I had criticized the Times for relegating the first Atlantic Yards op-ed, as well as editorials, to the City section, given that the issue is of interest well beyond the five boroughs and also involves state subsidies.
Keep in mind that a year ago, the Times cut the editorial and op-ed pages of the City section after three and a half years. So, given the consolidation of the regional sections, even if there is space for editorials/op-eds (and I doubt it), there'd be less room for commentary on issues like AY.
Last week, in the Times's Talk to the Newsroom feature, a reader asked about The End of the City Section.
— Rosanne Alberts
A. I posed your question to Jodi Rudoren, the deputy metropolitan editor who will be running our new Sunday metropolitan section:
Many of us in the newsroom, too, are sad to see The City section go. The City, along with parallel weekly sections that circulate in New Jersey, Westchester, Long Island and Connecticut, had terrific ground-level neighborhood coverage, wonderful photography and interesting non-Times writers that brought different voices into our pages. That said, it always seemed a bit strange to some of us that local coverage was scattered in different places on Sundays — and that so much of it was only available in print to narrow slices of our audience.
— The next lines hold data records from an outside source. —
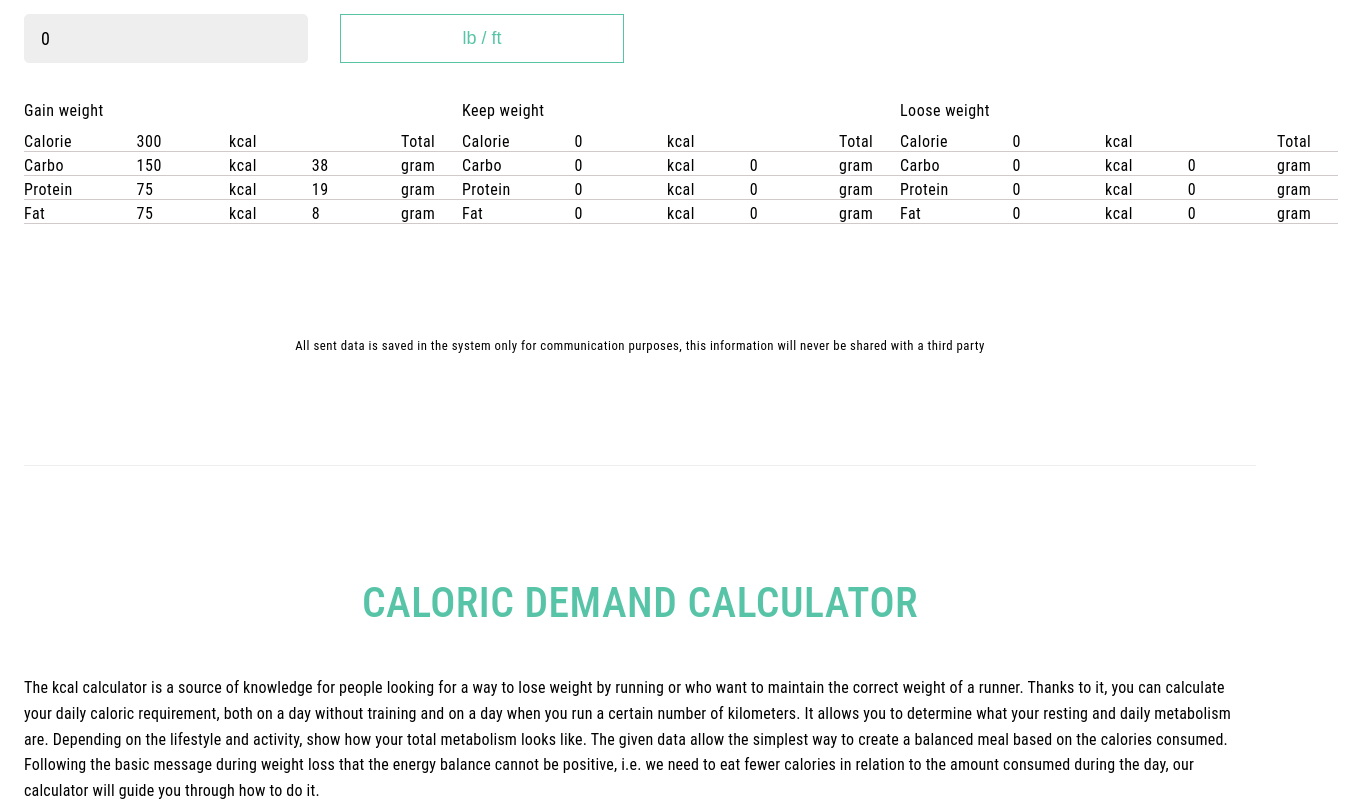
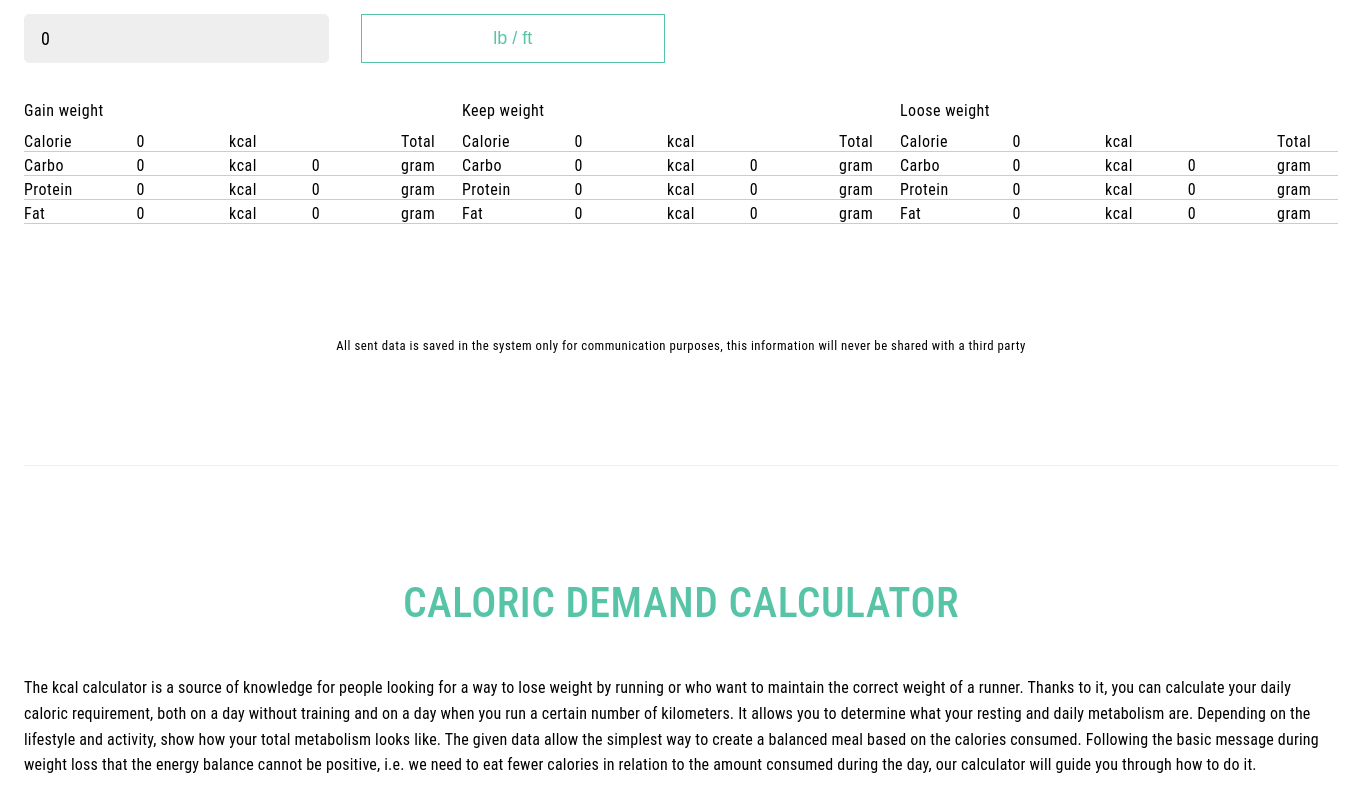
Before and after one commit to CalvinLanger/Caloric-Demand-Calculator, a React (Create React App) app: page / in a window 1280 px wide. Shown: the part 824-1625 px from the top of the page, 1362 px wide, since content can reach past the window. Built offline with nearby package versions, Linux system fonts and the light colour scheme.

Commit message:
Fix calculate bug

```diff
--- a/src/App.css
+++ b/src/App.css
@@ -25,7 +25,8 @@ html {
 }
 
 .wrapper{
-  display: block;
+  display: flex;
+  flex-direction: column;
   width: 100%;
   font-family: 'Roboto Condensed', sans-serif;
 }
@@ -66,6 +67,7 @@ html {
   font-weight: bold;
   text-transform: uppercase;
   letter-spacing: 0;
+  width: 100%;
 }
 
 .subtitle p{
@@ -131,6 +133,11 @@ button{
   padding-top: 4rem;
   border-top: 1px solid #58C4A7;
   border-bottom: 1px solid #eeeeee;
+}
+
+.content-info{
+  display: flex;
+  flex-direction: column;
 }
 
 .content-info h1{
--- a/src/App.js
+++ b/src/App.js
@@ -51,7 +51,6 @@ function App() {
   // Metrics unit
   const lbs = 0.453592;
   const ft = 30.48;
-  const inch = 2.54;
 
   const [gender, setGender] = useState('male');
   const [weight, setWeight] = useState('');
@@ -112,39 +111,12 @@ function App() {
     }
   }
 
-  function calcMacro() {
-    totalCarbo = Math.round((totalMetabolism * 0.5));
-    totalCarboInGrams = Math.round(totalCarbo / carbo);
-
-    totalProtein = Math.round((totalMetabolism * 0.25));
-    totalProteinInGrams = Math.round(totalProtein / protein);
-
-    totalFat = Math.round((totalMetabolism * 0.25));
-    totalFatInGrams = Math.round(totalProtein / fat);
-
-    totalCarboGain = Math.round((totalMetabolismGain * 0.5));
-    totalCarboInGramsGain = Math.round(totalCarboGain / carbo);
-
-    totalProteinGain = Math.round((totalMetabolismGain * 0.25));
-    totalProteinInGramsGain = Math.round(totalProteinGain / protein);
-
-    totalFatGain = Math.round((totalMetabolismGain * 0.25));
-    totalFatInGramsGain = Math.round(totalProteinGain / fat);
-
-    totalCarboLoose = Math.round((totalMetabolismLoose * 0.5));
-    totalCarboInGramsLoose = Math.round(totalCarboLoose / carbo);
-
-    totalProteinLoose = Math.round((totalMetabolismLoose * 0.25));
-    totalProteinInGramsLoose = Math.round(totalProteinLoose / protein);
-
-    totalFatLoose = Math.round((totalMetabolismLoose * 0.25));
-    totalFatInGramsLoose = Math.round(totalProteinLoose / fat);
-
-    // if (totalMetabolismLoose <= 0 || totalCarboLoose <= 0 || totalProteinLoose <= 0 || totalFatLoose <= 0) {
-    //   totalCarboLoose = 0;
-    //   totalProteinLoose = 0;
-    //   totalFatLoose = 0;
-    // }
+  function inputValueEmpty() {
+    if (weight === '' || height === '' || age === '') {
+      restingMetabolism = dailyMetabolism = totalMetabolism = totalMetabolismGain = totalMetabolismLoose = 0;
+      totalCarbo = totalProtein = totalFat = totalCarboInGrams = totalProteinInGrams = totalFatInGrams = 0;
+      totalCarboGain = totalProteinGain = totalFatGain = totalCarboInGramsGain = totalProteinInGramsGain = totalFatInGramsGain = 0;
+    }
   }
 
   // BASAL BMR FOR WOMAN AND MAN
@@ -174,30 +146,51 @@ function App() {
     totalMetabolismLoose = Math.round(totalMetabolism - 500);
   }
 
-  if (gender === "male") {
-    if (weight === '' || height === '' || age === '') {
-      restingMetabolism = 0;
-      totalMetabolismGain = 0;
-      totalMetabolismLoose = 0;
-    } else {
-      restingMetabolism = men_BMR;
-      totalMetabolism = restingMetabolism;
-    }
-  } else if (gender === "female") {
-    if (weight === '' || height === '' || age === '') {
-      restingMetabolism = 0;
-      totalMetabolismGain = 0;
-      totalMetabolismLoose = 0;
-    } else {
-      restingMetabolism = woman_BMR;
-      totalMetabolism = restingMetabolism;
-    }
+  function calcMacro() {
+    totalCarbo = Math.round((totalMetabolism * 0.5));
+    totalCarboInGrams = Math.round(totalCarbo / carbo);
 
+    totalProtein = Math.round((totalMetabolism * 0.25));
+    totalProteinInGrams = Math.round(totalProtein / protein);
+
+    totalFat = Math.round((totalMetabolism * 0.25));
+    totalFatInGrams = Math.round(totalProtein / fat);
+
+    totalCarboGain = Math.round((totalMetabolismGain * 0.5));
+    totalCarboInGramsGain = Math.round(totalCarboGain / carbo);
+
+    totalProteinGain = Math.round((totalMetabolismGain * 0.25));
+    totalProteinInGramsGain = Math.round(totalProteinGain / protein);
+
+    totalFatGain = Math.round((totalMetabolismGain * 0.25));
+    totalFatInGramsGain = Math.round(totalProteinGain / fat);
+
+    totalCarboLoose = Math.round((totalMetabolismLoose * 0.5));
+    totalCarboInGramsLoose = Math.round(totalCarboLoose / carbo);
+
+    totalProteinLoose = Math.round((totalMetabolismLoose * 0.25));
+    totalProteinInGramsLoose = Math.round(totalProteinLoose / protein);
+
+    totalFatLoose = Math.round((totalMetabolismLoose * 0.25));
+    totalFatInGramsLoose = Math.round(totalProteinLoose / fat);
   }
 
-  handleActiveMetabolism(dailySteps);
-  calcMacro();
-  preventNegativeValue();
+  if (gender === "male") {
+    restingMetabolism = men_BMR;
+    totalMetabolism = restingMetabolism;
+    handleActiveMetabolism(dailySteps);
+    calcMacro();
+    inputValueEmpty();
+    preventNegativeValue();
+  } else if (gender === "female") {
+    restingMetabolism = woman_BMR;
+    totalMetabolism = restingMetabolism;
+    handleActiveMetabolism(dailySteps);
+    calcMacro();
+    inputValueEmpty();
+    preventNegativeValue();
+  }
+
 
   return (
     <div className='wrapper'>
```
The decision to close these sections was driven largely by costs, but we are seizing the opportunity to invent a splashy new Sunday section that we hope will retain the best of The City and the regional weeklies while experimenting with new storytelling forms. It is conceived as a magazine-style feature section, with deep narratives and columns, as well as highly visual graphics, interviews and neighborhood guides, and will be a writing showcase for some of our biggest talents. One in 8 Million, our hugely popular audio and photo series about individual New York characters, will be migrating from the Friday paper to the new Sunday section, where it will get a bigger display. We'll also be trying out some unconventional ideas, and stretching our own boundaries a bit every week. Some of these new features will also have related content online and on City Room.
While nobody is happy to lose The City, we are quite excited about what we're creating. We hope you will become a dedicated reader. And that you will let us know what you like, what you don't, and what you'd like to see instead.
Well, I don't doubt that there will be some improvement, but, given the lower number of pages, it has to be a net loss, with a higher threshold for coverage and only "bigger" regional stories making the cut.